Data excerpts:

════════════════

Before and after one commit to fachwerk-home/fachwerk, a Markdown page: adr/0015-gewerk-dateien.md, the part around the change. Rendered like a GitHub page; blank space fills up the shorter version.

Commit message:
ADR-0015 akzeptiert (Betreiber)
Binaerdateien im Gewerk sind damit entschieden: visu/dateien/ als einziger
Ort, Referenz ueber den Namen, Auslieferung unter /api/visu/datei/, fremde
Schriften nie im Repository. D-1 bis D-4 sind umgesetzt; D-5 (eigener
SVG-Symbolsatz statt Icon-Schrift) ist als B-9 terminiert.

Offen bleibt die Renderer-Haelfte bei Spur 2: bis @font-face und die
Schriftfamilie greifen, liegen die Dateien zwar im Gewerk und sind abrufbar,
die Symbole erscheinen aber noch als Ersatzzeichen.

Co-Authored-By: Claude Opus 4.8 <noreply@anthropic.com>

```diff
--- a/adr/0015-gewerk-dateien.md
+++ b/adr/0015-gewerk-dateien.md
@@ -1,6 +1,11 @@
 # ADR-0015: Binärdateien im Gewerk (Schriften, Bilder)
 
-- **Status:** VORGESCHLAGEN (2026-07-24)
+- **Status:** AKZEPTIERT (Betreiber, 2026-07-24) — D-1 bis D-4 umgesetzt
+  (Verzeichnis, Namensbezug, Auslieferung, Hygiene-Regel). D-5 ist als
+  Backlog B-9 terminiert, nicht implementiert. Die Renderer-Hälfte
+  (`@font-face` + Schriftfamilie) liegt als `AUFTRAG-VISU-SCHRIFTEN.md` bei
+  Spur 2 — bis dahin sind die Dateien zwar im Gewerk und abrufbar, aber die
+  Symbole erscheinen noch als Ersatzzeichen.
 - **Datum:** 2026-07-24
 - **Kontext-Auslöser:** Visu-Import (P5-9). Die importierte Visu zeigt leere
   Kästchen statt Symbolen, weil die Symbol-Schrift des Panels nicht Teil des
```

════════════════

**Prompt**
Type out the whole of the data again, exactly as shown.

**Your response**
Before and after one commit to fachwerk-home/fachwerk, a Markdown page: adr/0015-gewerk-dateien.md, the part around the change. Rendered like a GitHub page; blank space fills up the shorter version.

Commit message:
ADR-0015 akzeptiert (Betreiber)
Binaerdateien im Gewerk sind damit entschieden: visu/dateien/ als einziger
Ort, Referenz ueber den Namen, Auslieferung unter /api/visu/datei/, fremde
Schriften nie im Repository. D-1 bis D-4 sind umgesetzt; D-5 (eigener
SVG-Symbolsatz statt Icon-Schrift) ist als B-9 terminiert.

Offen bleibt die Renderer-Haelfte bei Spur 2: bis @font-face und die
Schriftfamilie greifen, liegen die Dateien zwar im Gewerk und sind abrufbar,
die Symbole erscheinen aber noch als Ersatzzeichen.

Co-Authored-By: Claude Opus 4.8 <noreply@anthropic.com>

```diff
--- a/adr/0015-gewerk-dateien.md
+++ b/adr/0015-gewerk-dateien.md
@@ -1,6 +1,11 @@
 # ADR-0015: Binärdateien im Gewerk (Schriften, Bilder)
 
-- **Status:** VORGESCHLAGEN (2026-07-24)
+- **Status:** AKZEPTIERT (Betreiber, 2026-07-24) — D-1 bis D-4 umgesetzt
+  (Verzeichnis, Namensbezug, Auslieferung, Hygiene-Regel). D-5 ist als
+  Backlog B-9 terminiert, nicht implementiert. Die Renderer-Hälfte
+  (`@font-face` + Schriftfamilie) liegt als `AUFTRAG-VISU-SCHRIFTEN.md` bei
+  Spur 2 — bis dahin sind die Dateien zwar im Gewerk und abrufbar, aber die
+  Symbole erscheinen noch als Ersatzzeichen.
 - **Datum:** 2026-07-24
 - **Kontext-Auslöser:** Visu-Import (P5-9). Die importierte Visu zeigt leere
   Kästchen statt Symbolen, weil die Symbol-Schrift des Panels nicht Teil des
```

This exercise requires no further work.